---- EXERCISE MATERIAL

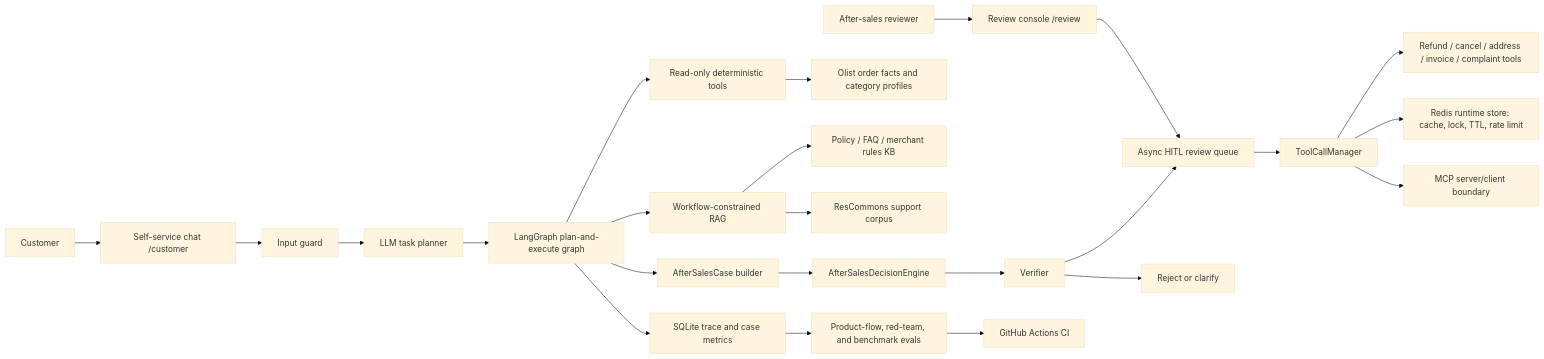
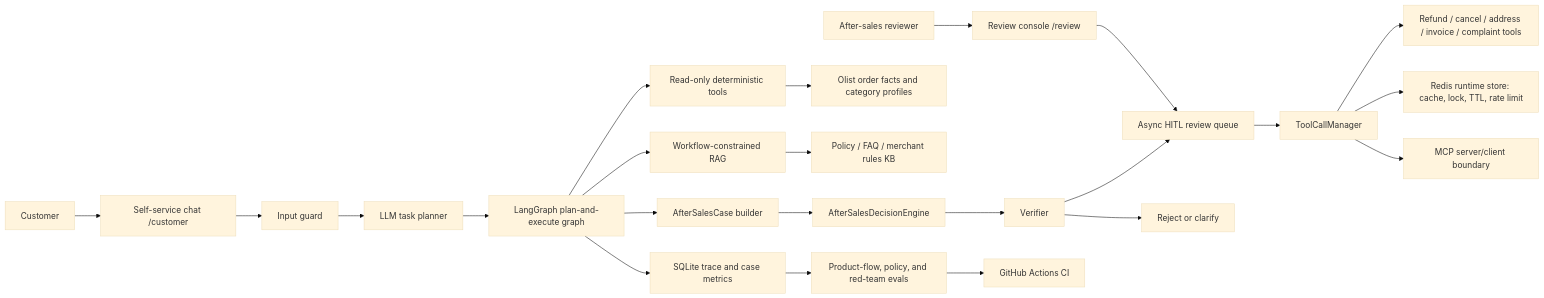
One commit to bigfish-emily/commerce-support-agent changed the diagram in docs/diagrams/overall_architecture.mmd. Above: the diagram before and after it, drawn with Mermaid (base theme). The commit also changed 29 other files, not shown here.

```diff
--- a/docs/diagrams/overall_architecture.mmd
+++ b/docs/diagrams/overall_architecture.mmd
@@ -1,28 +1,27 @@
 flowchart LR
     Customer[Customer] --> CustomerUI[Self-service chat /customer]
     Reviewer[After-sales reviewer] --> ReviewUI[Review console /review]
     CustomerUI --> Guard[Input guard]
     Guard --> Planner[LLM task planner]
     Planner --> Graph[LangGraph plan-and-execute graph]
     ReviewUI --> HITL
 
     Graph --> ReadTools[Read-only deterministic tools]
     Graph --> RAG[Workflow-constrained RAG]
     Graph --> Case[AfterSalesCase builder]
 
     ReadTools --> Olist[Olist order facts and category profiles]
     RAG --> Policy[Policy / FAQ / merchant rules KB]
-    RAG --> SupportCorpus[ResCommons support corpus]
 
     Case --> Decision[AfterSalesDecisionEngine]
     Decision --> Verifier[Verifier]
     Verifier --> SafeExit[Reject or clarify]
     Verifier --> HITL[Async HITL review queue]
     HITL --> ToolManager[ToolCallManager]
     ToolManager --> SideEffect[Refund / cancel / address / invoice / complaint tools]
 
     ToolManager --> Redis[Redis runtime store: cache, lock, TTL, rate limit]
     ToolManager --> MCP[MCP server/client boundary]
     Graph --> Trace[SQLite trace and case metrics]
-    Trace --> Eval[Product-flow, red-team, and benchmark evals]
+    Trace --> Eval[Product-flow, policy, and red-team evals]
     Eval --> CI[GitHub Actions CI]
```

--------

_PROBLEM TO WORK ON_:
Your response must reproduce every line of the data exactly, with images omitted.

_WRITTEN ANSWER_:
One commit to bigfish-emily/commerce-support-agent changed the diagram in docs/diagrams/overall_architecture.mmd. Above: the diagram before and after it, drawn with Mermaid (base theme). The commit also changed 29 other files, not shown here.

```diff
--- a/docs/diagrams/overall_architecture.mmd
+++ b/docs/diagrams/overall_architecture.mmd
@@ -1,28 +1,27 @@
 flowchart LR
     Customer[Customer] --> CustomerUI[Self-service chat /customer]
     Reviewer[After-sales reviewer] --> ReviewUI[Review console /review]
     CustomerUI --> Guard[Input guard]
     Guard --> Planner[LLM task planner]
     Planner --> Graph[LangGraph plan-and-execute graph]
     ReviewUI --> HITL
 
     Graph --> ReadTools[Read-only deterministic tools]
     Graph --> RAG[Workflow-constrained RAG]
     Graph --> Case[AfterSalesCase builder]
 
     ReadTools --> Olist[Olist order facts and category profiles]
     RAG --> Policy[Policy / FAQ / merchant rules KB]
-    RAG --> SupportCorpus[ResCommons support corpus]
 
     Case --> Decision[AfterSalesDecisionEngine]
     Decision --> Verifier[Verifier]
     Verifier --> SafeExit[Reject or clarify]
     Verifier --> HITL[Async HITL review queue]
     HITL --> ToolManager[ToolCallManager]
     ToolManager --> SideEffect[Refund / cancel / address / invoice / complaint tools]
 
     ToolManager --> Redis[Redis runtime store: cache, lock, TTL, rate limit]
     ToolManager --> MCP[MCP server/client boundary]
     Graph --> Trace[SQLite trace and case metrics]
-    Trace --> Eval[Product-flow, red-team, and benchmark evals]
+    Trace --> Eval[Product-flow, policy, and red-team evals]
     Eval --> CI[GitHub Actions CI]
```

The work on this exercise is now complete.